Despite the difficulties that could arise, the high court failed American voters in their decision not to hear this case. The fact is that your right to vote in a federal election depends on what part of the country you live in. If that doesn't trouble you, then consider instead that currently not all states are equal in their ability to determine voter eligibility. But more seriously, the outcome of the last two presidential elections might have been different if a uniform standard had been applied across the country. After the Bush v. Gore fiasco, I'm incredulous that the Supremes have passed on the opportunity to simultaneously atone for its past sins, greatly reduce the possibility that a similar case will come its way again, and restore a higher appearance of legitimacy to election results.

Tuesday, November 09, 2004

Sectionalism on the internet(s)

There's a lot of invective and humour regarding red state/blue state differences out there in the blogosphere, from the Declaration of Expulsion to the eloquent Fuck the South to the questionable statistics showing election results correlated with IQ. Actual insight is hard to find, but one blogger shows that the free state/slave state cultural difference is A Very Old Story indeed. The bad news is that there really may be nothing the Democratic party can do to crack the South. The good news is that....wait, there's no good news, unless it's that a fundamentalist Christian group may be working toward the resecession of South Carolina.

Sunday, November 07, 2004

Drop in foreign grad students raises alarm

Interesting that the physical sciences rose against the overall trend. I wonder why. - Drop in´┐Żforeign grad students raises alarm - Nov 5, 2004

Saturday, November 06, 2004

Should All Of Indiana Observe Daylight Savings Time?

Friday, November 05, 2004

Why We Lost

Among the myriad of Op-Ed handwringing about Kerry's loss on Tuesday, the best I've seen is Andrei Cherny's NY Times editorial "Why We Lost". His argument, which I think is a compelling one, is that the democratic party has lacked a real vision and an overarching strategic vision of the world that they can sell to America.
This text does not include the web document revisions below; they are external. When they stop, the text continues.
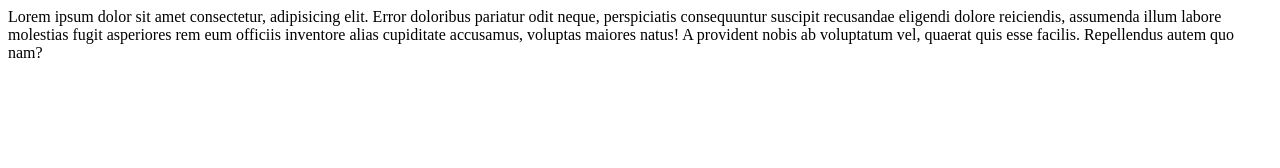
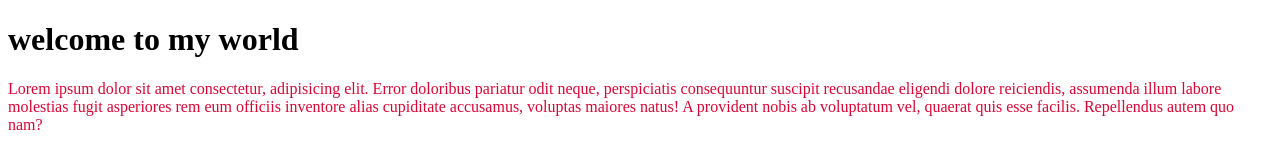
Before and after one commit to Zihad-pro/My-frist-repo, a plain HTML site: page index.html in a window 1280 px wide. Drawn offline with Linux system fonts and the light colour scheme.

Commit message:
add new blog

```diff
--- /dev/null
+++ b/frist.css
@@ -0,0 +1,5 @@
+div{
+
+color:rgb(221, 5, 52)
+
+}
--- a/index.html
+++ b/index.html
@@ -3,9 +3,11 @@
 <head>
   <meta charset="UTF-8">
   <meta name="viewport" content="width=device-width, initial-scale=1.0">
-  <title>My frist repo in github</title>
+  <title>My frist website</title>
+  <link rel="stylesheet" href="frist.css">
 </head>
 <body>
-  Lorem ipsum dolor sit amet consectetur, adipisicing elit. Error doloribus pariatur odit neque, perspiciatis consequuntur suscipit recusandae eligendi dolore reiciendis, assumenda illum labore molestias fugit asperiores rem eum officiis inventore alias cupiditate accusamus, voluptas maiores natus! A provident nobis ab voluptatum vel, quaerat quis esse facilis. Repellendus autem quo nam?
+  <h1>welcome to my world</h1>
+  <div> Lorem ipsum dolor sit amet consectetur, adipisicing elit. Error doloribus pariatur odit neque, perspiciatis consequuntur suscipit recusandae eligendi dolore reiciendis, assumenda illum labore molestias fugit asperiores rem eum officiis inventore alias cupiditate accusamus, voluptas maiores natus! A provident nobis ab voluptatum vel, quaerat quis esse facilis. Repellendus autem quo nam?</div>
 </body>
 </html>
```
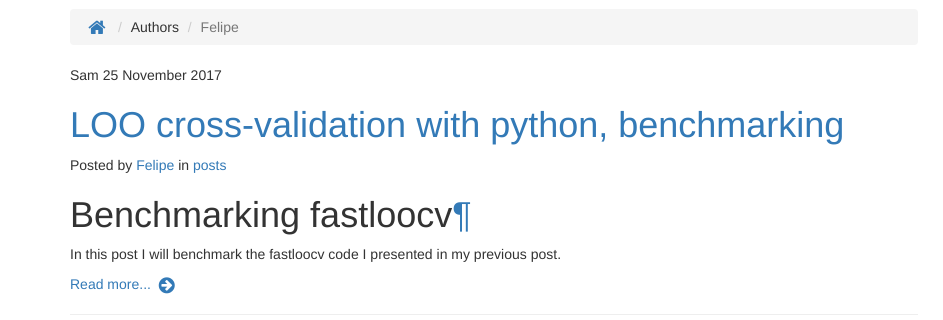
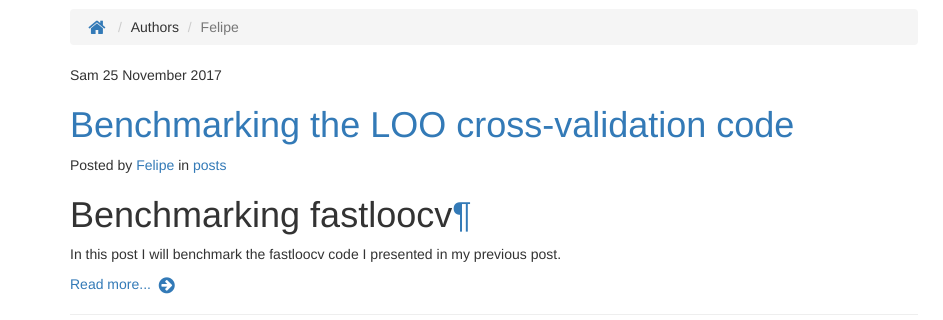
Before and after one commit to data-fiend/data-fiend.github.io, a plain HTML site: page author/felipe.html in a window 1280 px wide. Shown: the part 288-608 px from the top of the page, 0-943 px from the left. Drawn offline with nearby package versions, Linux system fonts and the light colour scheme.

Commit message:
fourth post commit

```diff
--- a/author/felipe.html
+++ b/author/felipe.html
@@ -78,8 +78,8 @@
   Sam 25 November 2017
 </abbr> <h1>
   <a href="/fourth-post.html" rel="bookmark"
-     title="Permalink to LOO cross-validation with python, benchmarking">
-    LOO cross-validation with python, benchmarking
+     title="Permalink to Benchmarking the LOO cross-validation code">
+    Benchmarking the LOO cross-validation code
   </a>
 </h1><div class="article-header-info">
   <p>
```
Also changed, not shown: archives.html (+1 -1 lines), category/posts.html (+2 -2 lines), index.html (+2 -2 lines), tag/linear-model.html (+2 -2 lines).
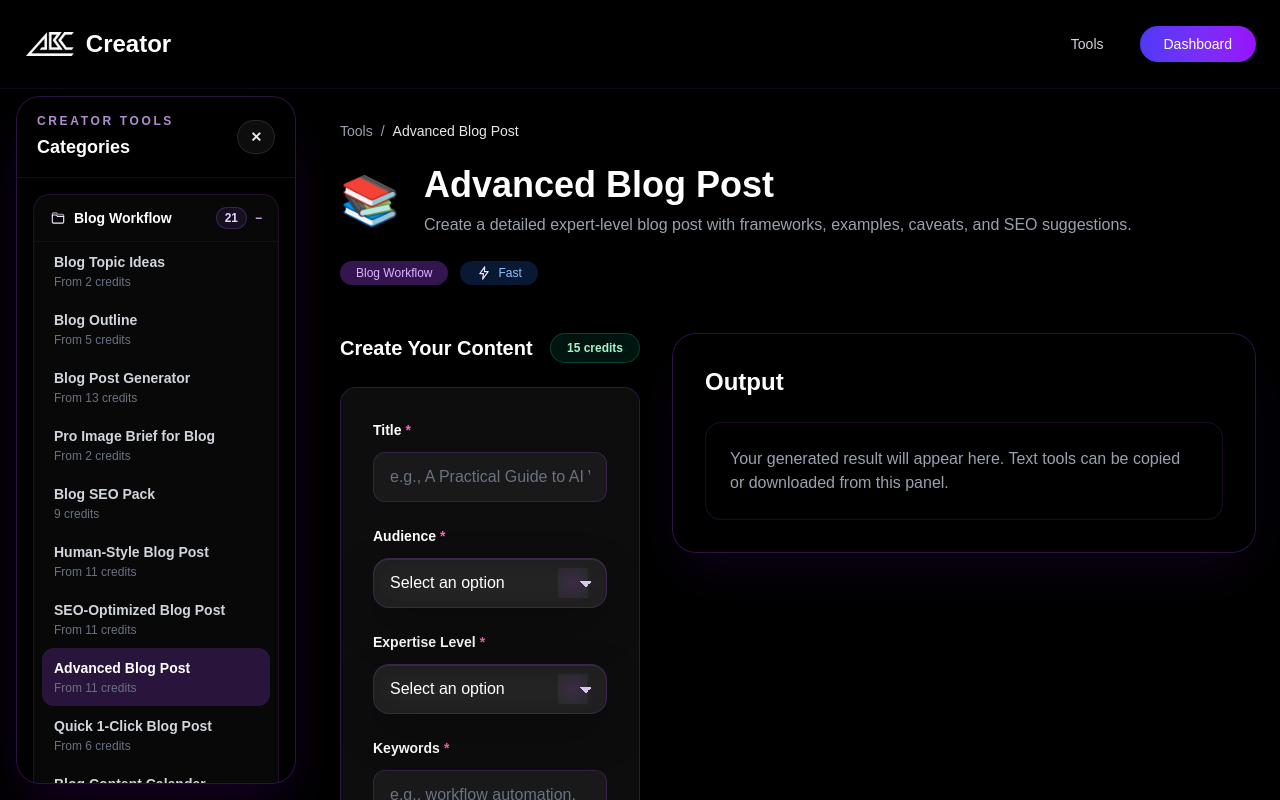
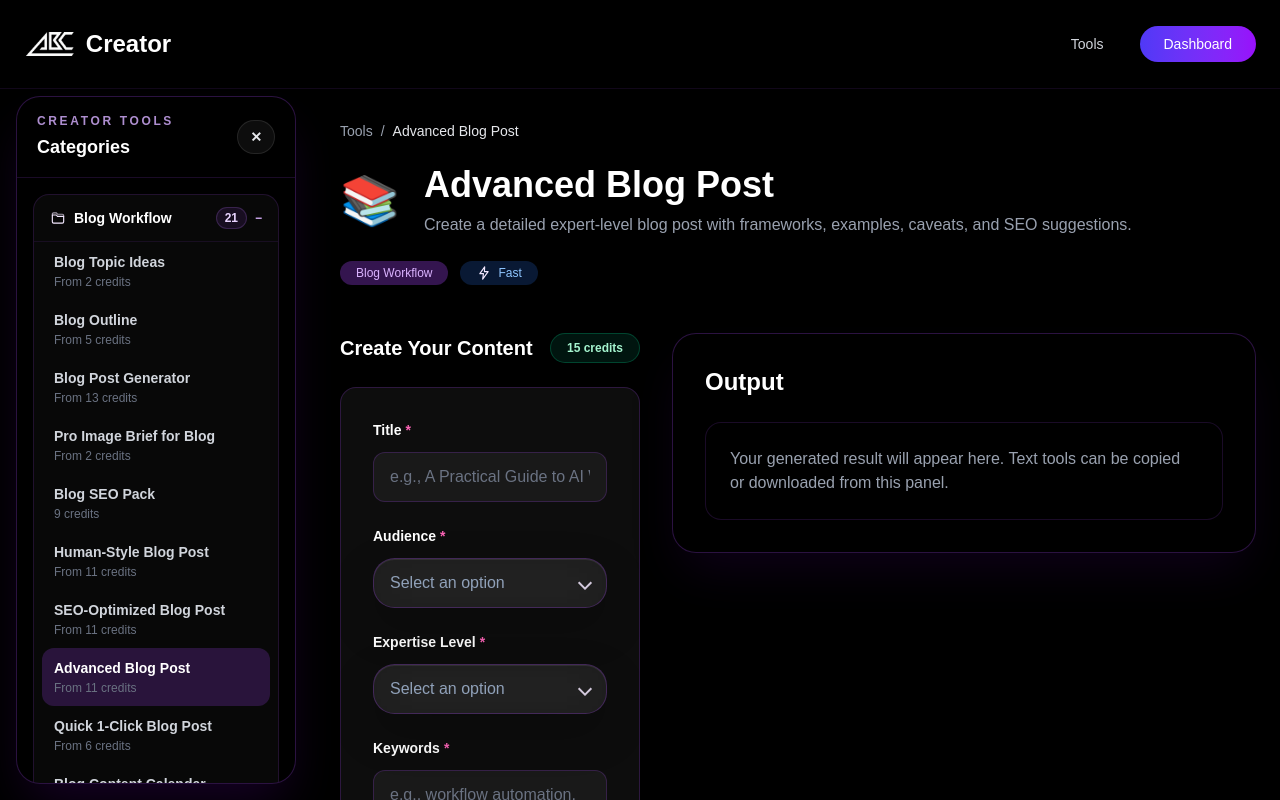
Before and after one commit to sajanmenuluttlegya/abc-creator-clean, a Next.js app in the folder abc-creator-app/: page /tools/advanced-blog-post in a window 1280 px wide. Shown: the top 800 px of the page. Built offline with nearby package versions, Linux system fonts and the light colour scheme.

Commit message:
Use smooth custom select in tool forms

```diff
--- a/abc-creator-app/components/ToolFormRenderer.tsx
+++ b/abc-creator-app/components/ToolFormRenderer.tsx
@@ -7,6 +7,7 @@ import { PresetBlogOutputPanel } from "./PresetBlogOutputPanel";
 import { ThemeIcon } from "./ThemeIcon";
 import { EditableBlogOutlinePanel } from "./EditableBlogOutlinePanel";
 import { ImageToInstagramCaptionPanel } from "./ImageToInstagramCaptionPanel";
+import { SmoothSelect } from "./SmoothSelect";
 import type { Tool, ToolInput } from "@/lib/tools/public-tools";
 import { getToolCreditEstimate } from "@/lib/tools/credit-costs";
 
@@ -201,8 +202,7 @@ export function ToolFormRenderer({ tool }: ToolFormRendererProps) {
     return () => window.clearTimeout(timer);
   }, [tool.slug]);
 
-  const handleInputChange = (e: React.ChangeEvent<HTMLInputElement | HTMLTextAreaElement | HTMLSelectElement>) => {
-    const { id, value } = e.target;
+  const setInputValue = (id: string, value: string) => {
     setFormData((prev) => {
       if (tool.slug === "blog-content-calendar" && id === "posting_frequency" && value !== CALENDAR_CUSTOM_FREQUENCY_OPTION) {
         const { custom_post_count: _customPostCount, ...rest } = prev;
@@ -217,6 +217,11 @@ export function ToolFormRenderer({ tool }: ToolFormRendererProps) {
       }
       return { ...prev, [id]: value };
     });
+  };
+
+  const handleInputChange = (e: React.ChangeEvent<HTMLInputElement | HTMLTextAreaElement | HTMLSelectElement>) => {
+    const { id, value } = e.target;
+    setInputValue(id, value);
   };
 
   const handleFileInput = async (e: React.ChangeEvent<HTMLInputElement>) => {
@@ -450,10 +455,7 @@ export function ToolFormRenderer({ tool }: ToolFormRendererProps) {
                     ) : input.type === "textarea" ? (
                       <textarea id={input.id} placeholder={input.placeholder} value={formData[input.id] || ""} onChange={handleInputChange} required={isInputRequired(input)} className="h-28 w-full resize-none rounded-xl border border-purple-500/20 bg-white/5 px-4 py-3 text-white placeholder-gray-500 transition-all duration-200 focus:border-transparent focus:outline-none focus:ring-2 focus:ring-purple-500" />
                     ) : input.type === "select" ? (
-                      <select id={input.id} value={formData[input.id] || ""} onChange={handleInputChange} required={isInputRequired(input)} className="w-full cursor-pointer appearance-none rounded-xl border border-purple-500/20 bg-white/5 px-4 py-3 text-white transition-all duration-200 focus:border-transparent focus:outline-none focus:ring-2 focus:ring-purple-500">
-                        <option value="" className="bg-black text-white">Select an option</option>
-                        {input.options?.map((option) => <option key={option} value={option} className="bg-black text-white">{option}</option>)}
-                      </select>
+                      <SmoothSelect id={input.id} value={formData[input.id] || ""} options={input.options || []} required={isInputRequired(input)} onChange={setInputValue} />
                     ) : (
                       <input id={input.id} type="text" placeholder={input.placeholder} value={formData[input.id] || ""} onChange={handleInputChange} required={isInputRequired(input)} className="w-full rounded-xl border border-purple-500/20 bg-white/5 px-4 py-3 text-white placeholder-gray-500 transition-all duration-200 focus:border-transparent focus:outline-none focus:ring-2 focus:ring-purple-500" />
                     )}
```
Instead, they have positions on a few issues, and strong stands against anything Bush has done, but there is no coherent thread that ties it all together.

So, I ask you, what does (or should) the democratic party stand for?

Refugees of love

Liberal Americans need an escape hatch from their increasingly hostile nation. Canadians are a helpful people. Knowledgeable Americans know that Canadian women are among the most desirable in the world. What do all these things have in common? Check out

Wednesday, November 03, 2004

Separation of powers?

There are a number of bills before Congress that have attempted to limit the Supreme Court's jurisdiction, such as the Constitution Restoration Act of 2004 and the Pledge Protection Act of 2004 (think "Allegiance"). The Congressional Accountability for Judicial Activism Act of 2004 goes a step further in allowing Congress to overturn a decision by the Supremes. What I don't understand is how Congress has the authority to limit the powers of the Supreme Court, short an explicit Constitutional amendment. Would anyone with some SCOTUS knowledge (Justin?) like to comment?

Tuesday, November 02, 2004

Props to my polling place

The presidential election looks like it'll actually be pretty close. I got a nice sticker in return for voting. It depicts an eagle with the creatively-declined motto "e plurebus unum". I decided to be nice and not point this out to the poll workers. :-)